#### What to produce
Count, in the listing that follows, every line containing the word "another". Give the number by itself.

#### Material for this exercise
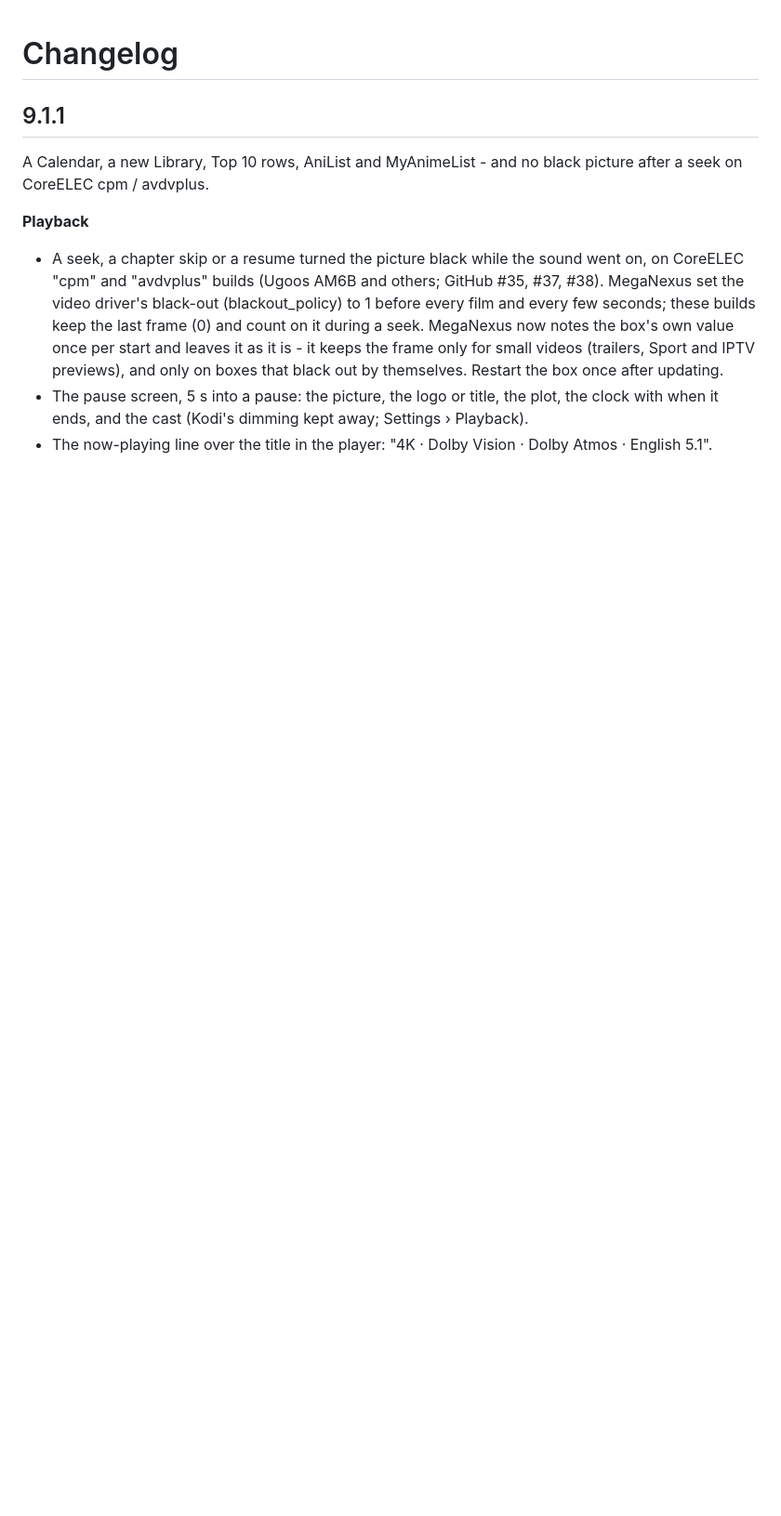
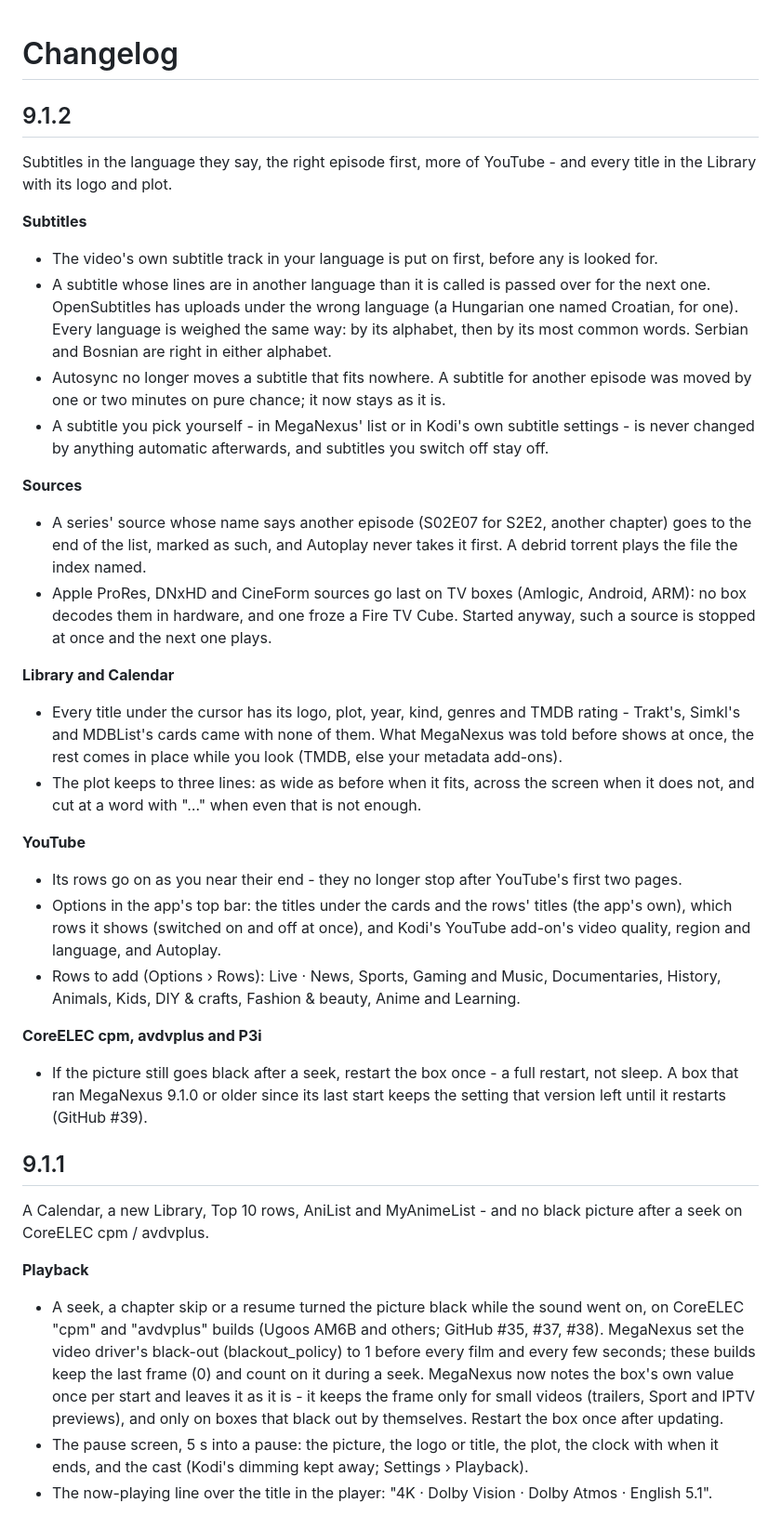
Before and after one commit to MegaNexusMediaPlayer/MegaNexus, a Markdown page: CHANGELOG.md, the part around the change. Shown at 93% size. Rendered like a GitHub page; blank space fills up the shorter version.

```diff
--- a/CHANGELOG.md
+++ b/CHANGELOG.md
@@ -1,4 +1,30 @@
 # Changelog
+
+## 9.1.2
+
+Subtitles in the language they say, the right episode first, more of YouTube - and every title in the Library with its logo and plot.
+
+**Subtitles**
+- The video's own subtitle track in your language is put on first, before any is looked for.
+- A subtitle whose lines are in another language than it is called is passed over for the next one. OpenSubtitles has uploads under the wrong language (a Hungarian one named Croatian, for one). Every language is weighed the same way: by its alphabet, then by its most common words. Serbian and Bosnian are right in either alphabet.
+- Autosync no longer moves a subtitle that fits nowhere. A subtitle for another episode was moved by one or two minutes on pure chance; it now stays as it is.
+- A subtitle you pick yourself - in MegaNexus' list or in Kodi's own subtitle settings - is never changed by anything automatic afterwards, and subtitles you switch off stay off.
+
+**Sources**
+- A series' source whose name says another episode (S02E07 for S2E2, another chapter) goes to the end of the list, marked as such, and Autoplay never takes it first. A debrid torrent plays the file the index named.
+- Apple ProRes, DNxHD and CineForm sources go last on TV boxes (Amlogic, Android, ARM): no box decodes them in hardware, and one froze a Fire TV Cube. Started anyway, such a source is stopped at once and the next one plays.
+
+**Library and Calendar**
+- Every title under the cursor has its logo, plot, year, kind, genres and TMDB rating - Trakt's, Simkl's and MDBList's cards came with none of them. What MegaNexus was told before shows at once, the rest comes in place while you look (TMDB, else your metadata add-ons).
+- The plot keeps to three lines: as wide as before when it fits, across the screen when it does not, and cut at a word with "…" when even that is not enough.
+
+**YouTube**
+- Its rows go on as you near their end - they no longer stop after YouTube's first two pages.
+- Options in the app's top bar: the titles under the cards and the rows' titles (the app's own), which rows it shows (switched on and off at once), and Kodi's YouTube add-on's video quality, region and language, and Autoplay.
+- Rows to add (Options › Rows): Live · News, Sports, Gaming and Music, Documentaries, History, Animals, Kids, DIY & crafts, Fashion & beauty, Anime and Learning.
+
+**CoreELEC cpm, avdvplus and P3i**
+- If the picture still goes black after a seek, restart the box once - a full restart, not sleep. A box that ran MegaNexus 9.1.0 or older since its last start keeps the setting that version left until it restarts (GitHub #39).
 
 ## 9.1.1
 
```
Also changed, not shown: README.md (+2 -1 lines).
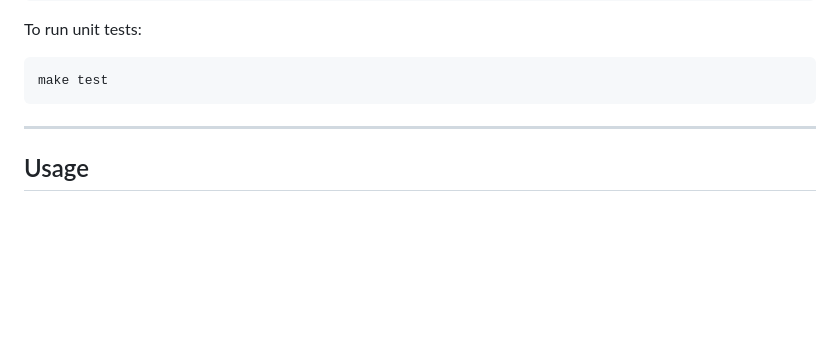
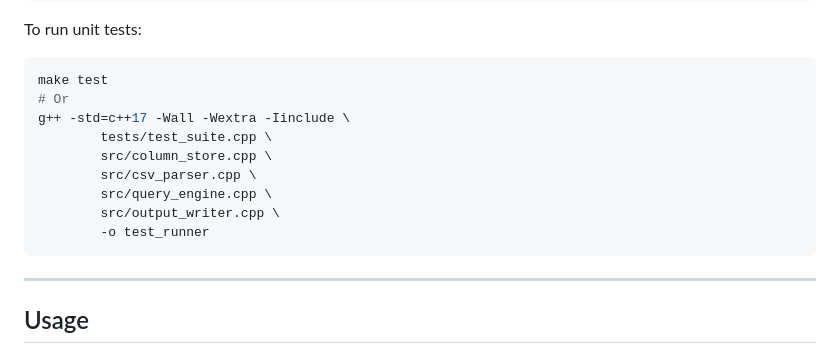
Before and after one commit to timothychangke/SC4023_Columnar_Database, a Markdown page: README.md, the part around the change. Rendered like a GitHub page; blank space fills up the shorter version.

Commit message:
chore: test instruction without make

````diff
--- a/README.md
+++ b/README.md
@@ -119,6 +119,14 @@ To run unit tests:
 
 ```bash
 make test
+# Or
+g++ -std=c++17 -Wall -Wextra -Iinclude \
+        tests/test_suite.cpp \
+        src/column_store.cpp \
+        src/csv_parser.cpp \
+        src/query_engine.cpp \
+        src/output_writer.cpp \
+        -o test_runner
 ```
 
 ---
````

#### Answer space
3